- _TASK ITEM_:
Working through the lines below, return each one that holds "Model".

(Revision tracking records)
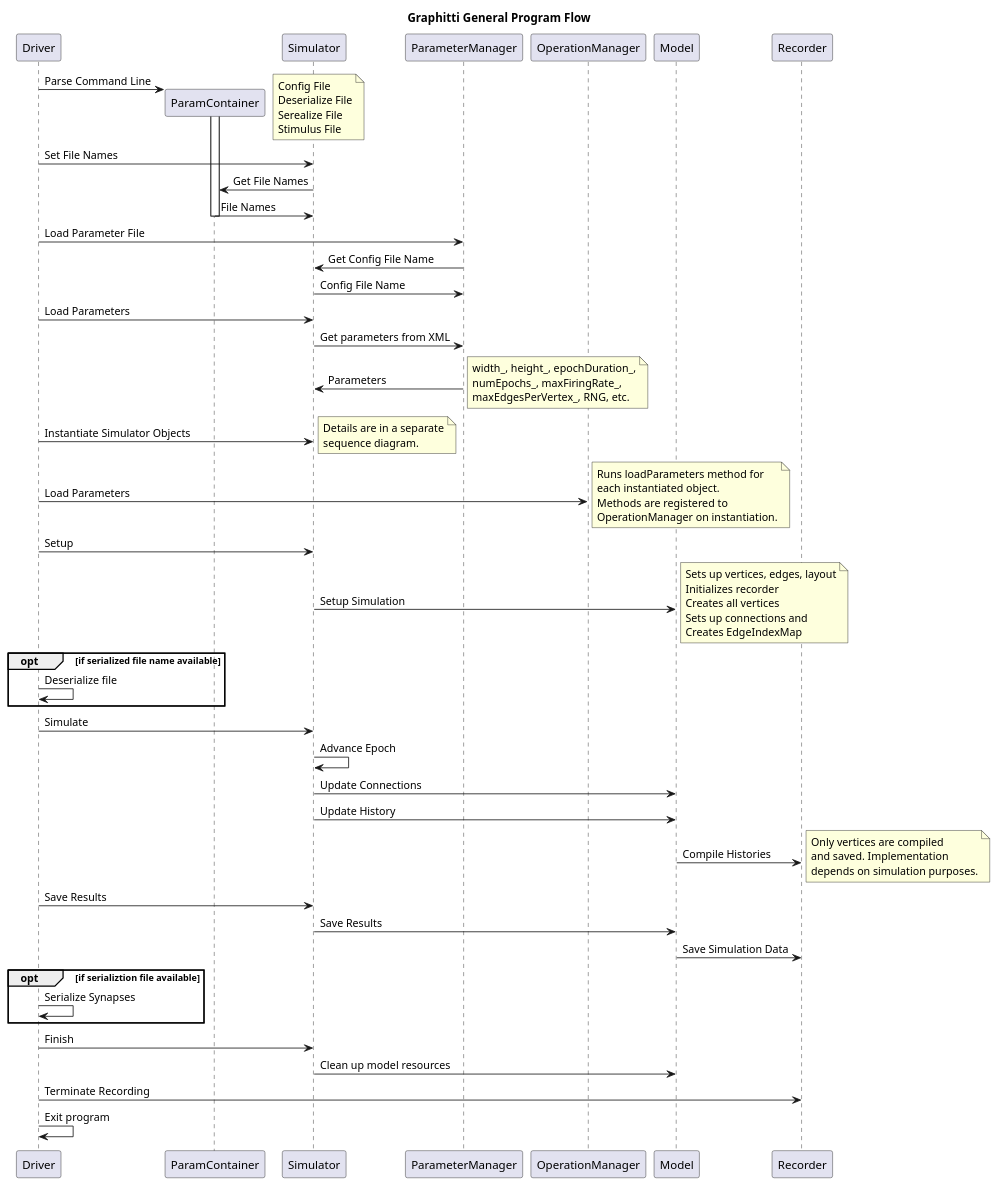
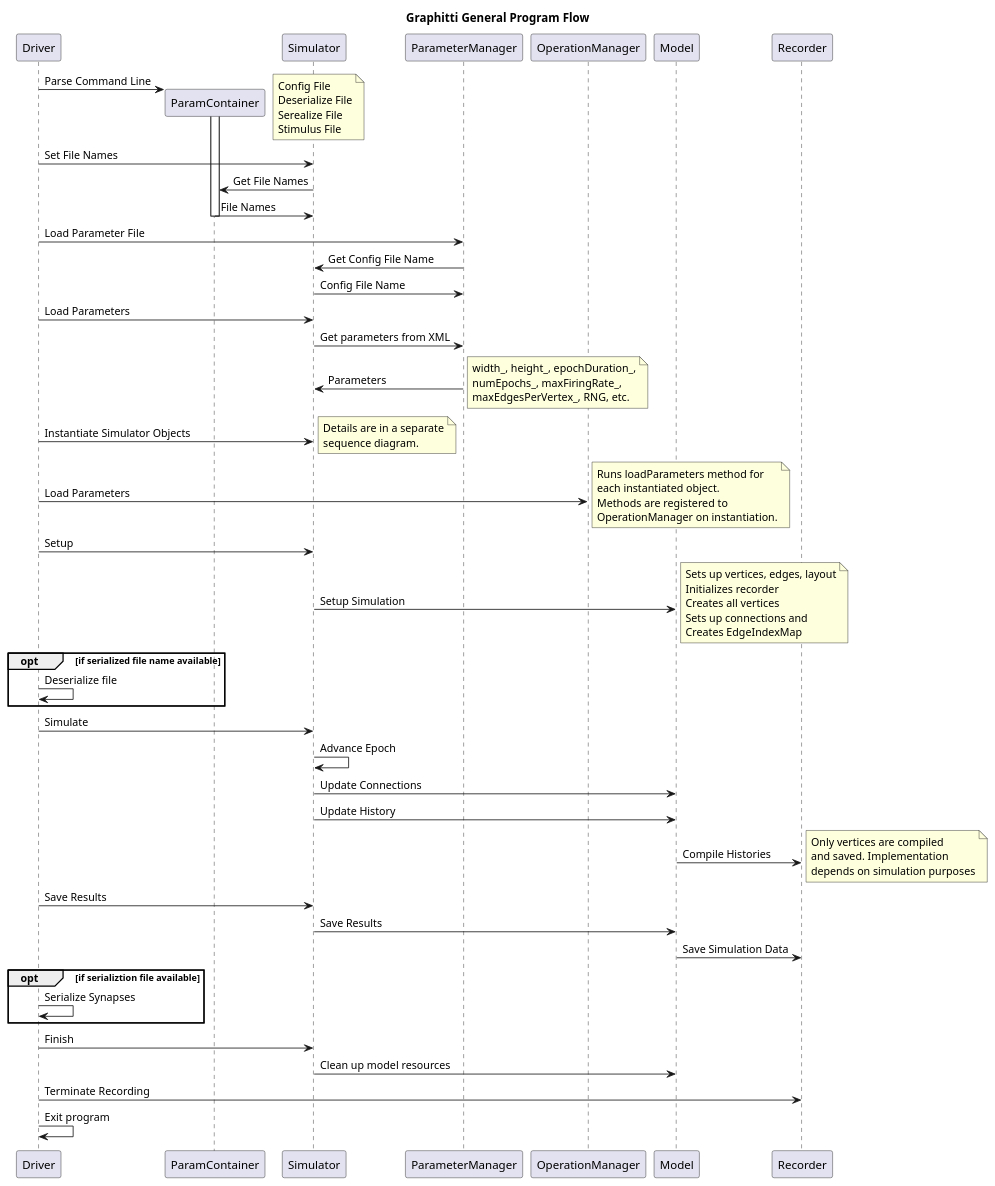
Before and after one commit to UWB-Biocomputing/Graphitti: the diagram in docs/Developer/UML/topLevelFlow.puml, drawn with PlantUML. The commit also changed 3 other files, not shown here.

Commit message:
Fixed AWK scrip in github action for plantUML

```diff
--- a/docs/Developer/UML/topLevelFlow.puml
+++ b/docs/Developer/UML/topLevelFlow.puml
@@ -1,84 +1,84 @@
 @startuml topLevelFlow
 
 title Graphitti General Program Flow
 
 Driver -> ParamContainer **: Parse Command Line
 activate ParamContainer
 note right
     Config File
     Deserialize File
     Serealize File
     Stimulus File
 end note
 
 Driver -> Simulator: Set File Names
 Simulator -> ParamContainer: Get File Names
 ParamContainer -> Simulator: File Names
 deactivate ParamContainer
 
 Driver -> ParameterManager: Load Parameter File
 ParameterManager -> Simulator: Get Config File Name
 Simulator -> ParameterManager: Config File Name
 Driver -> Simulator: Load Parameters
 Simulator -> ParameterManager: Get parameters from XML
 ParameterManager -> Simulator: Parameters
 note right
     width_, height_, epochDuration_,
     numEpochs_, maxFiringRate_,
     maxEdgesPerVertex_, RNG, etc.
 end note
 
 Driver -> Simulator: Instantiate Simulator Objects
 note right
     Details are in a separate
     sequence diagram.
 end note
 
 ' Expand in a separate diagram
 Driver -> OperationManager: Load Parameters
 note right
     Runs loadParameters method for
     each instantiated object.
     Methods are registered to
     OperationManager on instantiation.
 end note
 
 Driver -> Simulator: Setup
 Simulator -> Model: Setup Simulation
 note right
     Sets up vertices, edges, layout
     Initializes recorder
     Creates all vertices
     Sets up connections and
     Creates EdgeIndexMap
 end note
 
 opt if serialized file name available
     Driver -> Driver: Deserialize file
 end
 
 Driver -> Simulator: Simulate
 Simulator -> Simulator: Advance Epoch
 Simulator -> Model: Update Connections
 Simulator -> Model: Update History
 Model -> Recorder: Compile Histories
 note right
     Only vertices are compiled
     and saved. Implementation
-    depends on simulation purposes.
+    depends on simulation purposes
 end note
 
 Driver -> Simulator: Save Results
 Simulator -> Model: Save Results
 Model -> Recorder: Save Simulation Data
 
 opt if serializtion file available
     Driver -> Driver: Serialize Synapses
 end
 
 Driver -> Simulator: Finish
 Simulator -> Model: Clean up model resources
 Driver -> Recorder: Terminate Recording
 Driver -> Driver: Exit program
 
 @enduml
```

- _SOLUTION_:
 Simulator -> Model: Setup Simulation
 Simulator -> Model: Update Connections
 Simulator -> Model: Update History
 Model -> Recorder: Compile Histories
 Simulator -> Model: Save Results
 Model -> Recorder: Save Simulation Data
 Simulator -> Model: Clean up model resources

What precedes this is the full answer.